BEGIN Records for processing
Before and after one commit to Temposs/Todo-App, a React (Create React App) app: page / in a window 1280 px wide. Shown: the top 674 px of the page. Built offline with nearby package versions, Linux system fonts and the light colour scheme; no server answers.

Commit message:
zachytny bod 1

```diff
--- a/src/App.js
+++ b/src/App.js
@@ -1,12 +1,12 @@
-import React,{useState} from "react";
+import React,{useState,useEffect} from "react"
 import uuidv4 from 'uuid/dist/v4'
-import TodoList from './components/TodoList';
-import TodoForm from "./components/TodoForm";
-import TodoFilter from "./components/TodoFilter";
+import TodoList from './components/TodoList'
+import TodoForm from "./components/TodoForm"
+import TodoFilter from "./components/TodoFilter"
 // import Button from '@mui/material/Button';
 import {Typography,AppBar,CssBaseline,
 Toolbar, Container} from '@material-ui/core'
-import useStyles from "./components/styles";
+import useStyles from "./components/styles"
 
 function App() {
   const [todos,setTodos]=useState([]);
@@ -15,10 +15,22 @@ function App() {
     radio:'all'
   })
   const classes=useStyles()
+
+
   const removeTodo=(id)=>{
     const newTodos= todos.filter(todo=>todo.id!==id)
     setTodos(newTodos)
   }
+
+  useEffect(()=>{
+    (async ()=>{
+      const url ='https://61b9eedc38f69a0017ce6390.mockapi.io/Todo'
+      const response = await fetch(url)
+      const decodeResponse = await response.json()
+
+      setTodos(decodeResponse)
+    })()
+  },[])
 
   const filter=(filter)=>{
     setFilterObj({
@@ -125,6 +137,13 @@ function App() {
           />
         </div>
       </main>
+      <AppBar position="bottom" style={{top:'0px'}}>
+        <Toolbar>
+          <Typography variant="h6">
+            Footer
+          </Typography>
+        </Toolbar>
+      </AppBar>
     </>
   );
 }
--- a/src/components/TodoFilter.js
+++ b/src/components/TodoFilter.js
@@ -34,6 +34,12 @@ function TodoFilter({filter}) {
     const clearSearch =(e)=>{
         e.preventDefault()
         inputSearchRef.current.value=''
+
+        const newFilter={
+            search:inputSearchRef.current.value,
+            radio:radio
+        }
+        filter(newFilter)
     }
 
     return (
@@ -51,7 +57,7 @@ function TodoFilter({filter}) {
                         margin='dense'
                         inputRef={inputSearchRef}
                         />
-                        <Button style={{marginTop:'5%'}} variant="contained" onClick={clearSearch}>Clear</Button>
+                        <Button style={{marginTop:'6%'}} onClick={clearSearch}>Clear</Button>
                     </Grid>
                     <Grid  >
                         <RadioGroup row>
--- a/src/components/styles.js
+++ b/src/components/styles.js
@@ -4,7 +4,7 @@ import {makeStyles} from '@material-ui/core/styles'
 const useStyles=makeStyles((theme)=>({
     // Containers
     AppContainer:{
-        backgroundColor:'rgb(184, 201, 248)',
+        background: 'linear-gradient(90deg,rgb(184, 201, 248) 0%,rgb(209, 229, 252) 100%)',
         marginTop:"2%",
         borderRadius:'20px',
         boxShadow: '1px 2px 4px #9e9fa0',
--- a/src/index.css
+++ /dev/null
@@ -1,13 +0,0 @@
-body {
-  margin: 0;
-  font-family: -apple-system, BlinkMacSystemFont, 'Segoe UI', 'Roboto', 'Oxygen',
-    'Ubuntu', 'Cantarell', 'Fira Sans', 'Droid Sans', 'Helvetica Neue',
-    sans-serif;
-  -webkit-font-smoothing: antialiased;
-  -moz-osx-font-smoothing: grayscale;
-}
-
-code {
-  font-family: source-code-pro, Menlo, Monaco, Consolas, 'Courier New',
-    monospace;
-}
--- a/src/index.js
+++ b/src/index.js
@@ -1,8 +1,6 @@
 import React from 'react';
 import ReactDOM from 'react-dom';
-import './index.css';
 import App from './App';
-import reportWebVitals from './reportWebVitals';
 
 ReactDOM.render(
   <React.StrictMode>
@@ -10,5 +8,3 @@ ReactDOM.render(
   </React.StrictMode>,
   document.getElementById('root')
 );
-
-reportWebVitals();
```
END Records for processing
■ **Task objective**
Extract each line from the entries above that contains the string "setTodos".

■ **Response box**
   const [todos,setTodos]=useState([]);
     setTodos(newTodos)
+      setTodos(decodeResponse)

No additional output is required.